Five Design Mistakes—And How to Avoid Them
Designer Karin Bohne shares her smart fixes for common design missteps.
While we like to think that we are all experts in design, we recognize that we do need help from time to time. Luckily, we’ve got the pros on our side. We asked Karin Bohne, owner and director of Moeski Design Agency, to share her tricks for combatting common design missteps and the secrets to creating a look you’ll love.
Lighting. Lighting can make or break a room. Pay attention to scale: If a light fixture is too small, you’re losing an opportunity to add drama to the room. Sometimes people can be hesitant or shy to go with a large fixture, but once the fixture goes in, it can make a huge statement and really pull the room together. “In your dining room, if you’re choosing a pendant or a chandelier to go around your dining table, go for 24 inches diameter, or something even bigger like 30 inches,” Bohne suggests.
Colour. Avoid going too matchy-matchy. “For instance, if you choose red for your accent colour, but your throw pillows are red too, along with your art, than it becomes too much,” notes Bohne, “It can look more sophisticated and refined if you’re able to pull together a colour palette that has a few different colours in it.” Another common mistake people make: using millwork that blends in too much. Try and pick a kitchen island in a different colour or shade that your cabinets, or even with a different texture of millwork. Small space. “In small spaces or condo apartments, people feel like they have to use really small furniture. But what ends up happening, is if you have a tiny little couch, a tiny little coffee table, a tiny dining set, it’s almost like you’re living in a miniature home,” laughs Bohne. “Often, even in downtown Vancouver with one-bedroom condos, you can fit a decent sized sofa, and decent sized furniture that takes up more space but can make the apartment feel a lot bigger and function more comfortably.”

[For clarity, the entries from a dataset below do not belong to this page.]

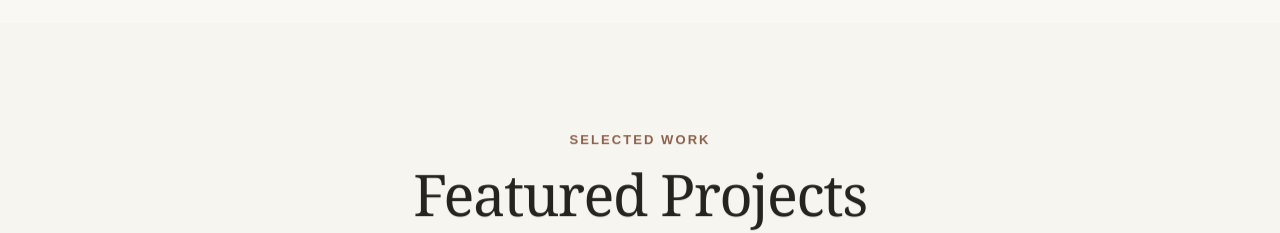
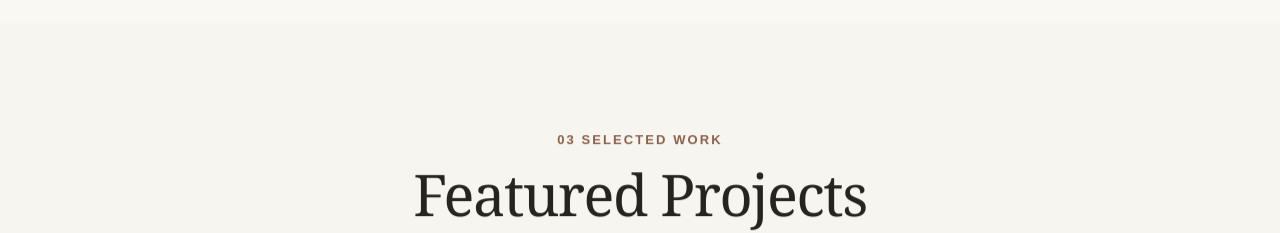
Before and after one commit to avinashk08408/Avinash-portfolio, a React (Vite) app: page / in a window 1280 px wide. Shown: the part 2560-2793 px from the top of the page. Built offline with nearby package versions, Linux system fonts and the light colour scheme; a web font is replaced by a local one.

Commit message:
Update selected work label to include a number

```diff
--- a/src/components/Projects/Projects.jsx
+++ b/src/components/Projects/Projects.jsx
@@ -36,7 +36,7 @@ export default function Projects() {
 
         <div className="projects-heading">
           <span className="projects-label">
-            SELECTED WORK
+           03 SELECTED WORK
           </span>
 
           <h2>Featured Projects</h2>
```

Furnishing. To achieve a really pulled together look, there needs to be a little bit of planning involved. “If you’re not planning, than sometimes you can end up with a really eclectic space, or conversely if you buy everything from the same space than everything can look like too much of a mishmash,” says Bohne. If you want the pieces in your home to be timeless, than good planning is where to start.
Views.If you’re lucky enough to have a view—whether it’s the city, an ocean view or a leafy backyard—–don’t overlook what’s outside because it can sometimes be the best feature of your home. “Highlighting the view by using neutral paint colours is a good way to take advantage of the natural surroundings as they won’t distract,” advises Bohne. “Placing your furniture in such a way so that the furniture is open to the view, and you’re looking upon the view instead of placing the back of a sofa to the window is another great way to feature it. Try to keep the drapery in a neutral tone too.”